__Task description__:
Report every line of the material that contains the string "tenant".

__Information__:
Segment Open

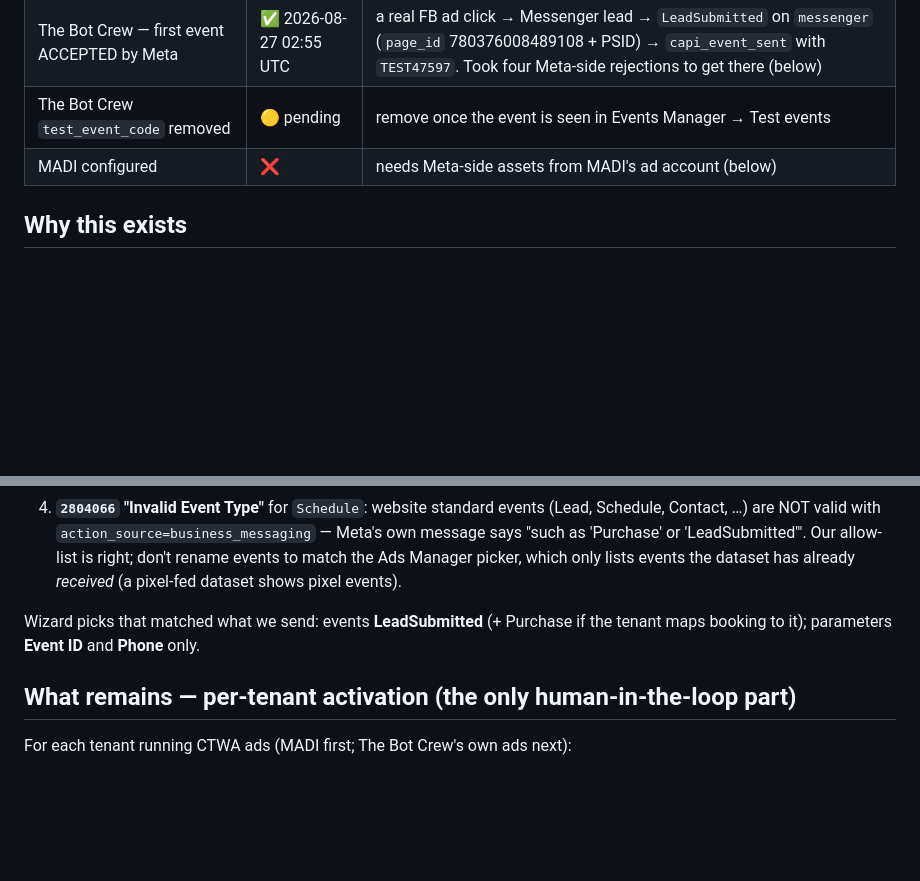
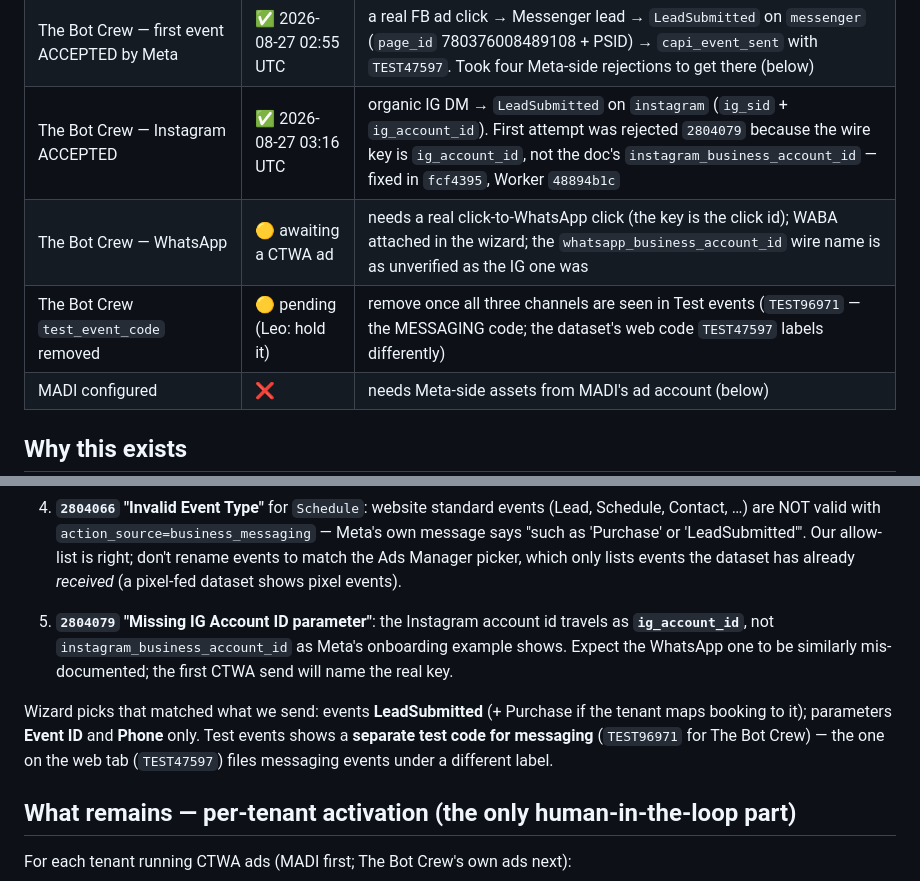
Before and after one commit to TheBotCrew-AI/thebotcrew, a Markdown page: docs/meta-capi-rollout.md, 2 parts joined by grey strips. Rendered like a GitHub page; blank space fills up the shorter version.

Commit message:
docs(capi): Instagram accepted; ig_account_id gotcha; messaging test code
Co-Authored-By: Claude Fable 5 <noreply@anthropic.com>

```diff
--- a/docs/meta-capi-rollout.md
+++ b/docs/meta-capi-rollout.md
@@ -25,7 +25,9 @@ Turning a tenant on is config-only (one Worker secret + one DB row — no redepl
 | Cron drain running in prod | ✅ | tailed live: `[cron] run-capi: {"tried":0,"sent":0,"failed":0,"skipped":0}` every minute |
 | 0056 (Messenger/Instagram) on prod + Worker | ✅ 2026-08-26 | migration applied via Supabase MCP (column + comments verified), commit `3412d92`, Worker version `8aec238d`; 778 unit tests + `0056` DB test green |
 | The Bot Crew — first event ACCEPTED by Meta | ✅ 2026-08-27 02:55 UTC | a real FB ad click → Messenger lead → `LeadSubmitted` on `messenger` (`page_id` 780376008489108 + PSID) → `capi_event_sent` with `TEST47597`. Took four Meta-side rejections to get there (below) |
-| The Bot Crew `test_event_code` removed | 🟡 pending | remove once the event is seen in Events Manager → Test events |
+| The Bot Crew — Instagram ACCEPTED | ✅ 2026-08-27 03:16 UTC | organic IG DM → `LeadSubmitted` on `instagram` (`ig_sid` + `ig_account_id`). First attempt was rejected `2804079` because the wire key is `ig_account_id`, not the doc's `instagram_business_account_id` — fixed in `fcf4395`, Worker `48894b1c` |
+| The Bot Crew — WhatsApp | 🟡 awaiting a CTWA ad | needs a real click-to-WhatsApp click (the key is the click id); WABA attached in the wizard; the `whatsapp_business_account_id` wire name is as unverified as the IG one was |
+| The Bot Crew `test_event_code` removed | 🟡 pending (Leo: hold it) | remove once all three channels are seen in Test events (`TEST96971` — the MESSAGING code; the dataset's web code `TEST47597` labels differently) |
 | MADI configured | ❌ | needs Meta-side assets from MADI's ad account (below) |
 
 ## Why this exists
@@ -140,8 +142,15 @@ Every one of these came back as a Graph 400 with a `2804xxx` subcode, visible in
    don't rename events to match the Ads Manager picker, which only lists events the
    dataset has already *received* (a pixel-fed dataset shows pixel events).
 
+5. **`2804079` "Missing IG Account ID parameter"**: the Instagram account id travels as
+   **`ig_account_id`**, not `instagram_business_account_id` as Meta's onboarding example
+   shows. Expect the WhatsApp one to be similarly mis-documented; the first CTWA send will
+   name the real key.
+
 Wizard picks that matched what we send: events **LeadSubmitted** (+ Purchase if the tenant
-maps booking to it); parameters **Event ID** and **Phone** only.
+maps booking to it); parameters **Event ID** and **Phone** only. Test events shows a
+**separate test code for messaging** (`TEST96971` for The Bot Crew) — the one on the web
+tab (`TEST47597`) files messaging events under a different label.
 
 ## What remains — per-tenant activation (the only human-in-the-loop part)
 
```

Segment Closed
Segment Open

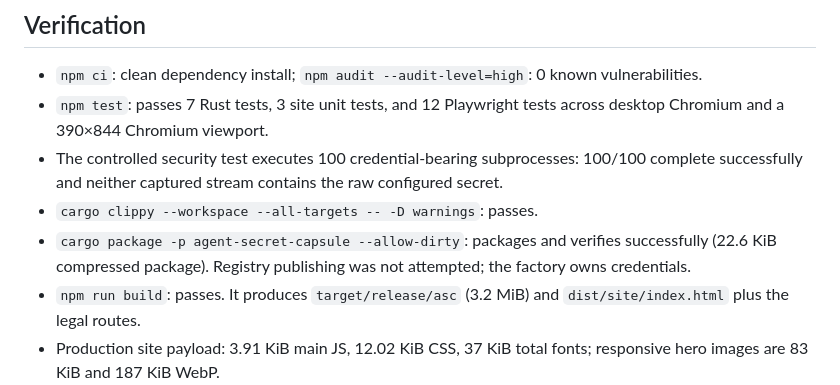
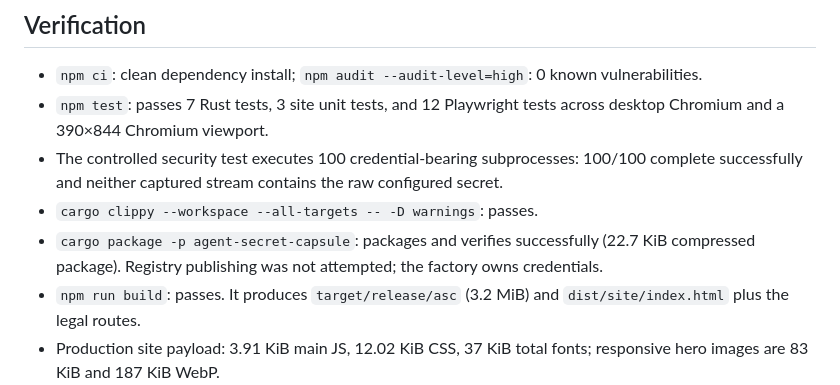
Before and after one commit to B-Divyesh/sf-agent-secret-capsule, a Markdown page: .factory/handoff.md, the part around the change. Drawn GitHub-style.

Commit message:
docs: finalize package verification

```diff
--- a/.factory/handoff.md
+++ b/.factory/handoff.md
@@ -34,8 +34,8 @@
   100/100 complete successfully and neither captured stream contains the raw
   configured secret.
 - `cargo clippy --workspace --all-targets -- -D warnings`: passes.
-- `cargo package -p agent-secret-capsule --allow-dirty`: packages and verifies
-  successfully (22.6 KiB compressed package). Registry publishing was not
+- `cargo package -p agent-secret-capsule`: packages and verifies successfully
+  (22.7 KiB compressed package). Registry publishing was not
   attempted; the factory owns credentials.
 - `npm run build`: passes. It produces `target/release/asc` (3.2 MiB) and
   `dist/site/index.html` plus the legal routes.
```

Segment Closed

__Solution to the problem__:
@@ -25,7 +25,9 @@ Turning a tenant on is config-only (one Worker secret + one DB row — no redepl
 Wizard picks that matched what we send: events **LeadSubmitted** (+ Purchase if the tenant
 ## What remains — per-tenant activation (the only human-in-the-loop part)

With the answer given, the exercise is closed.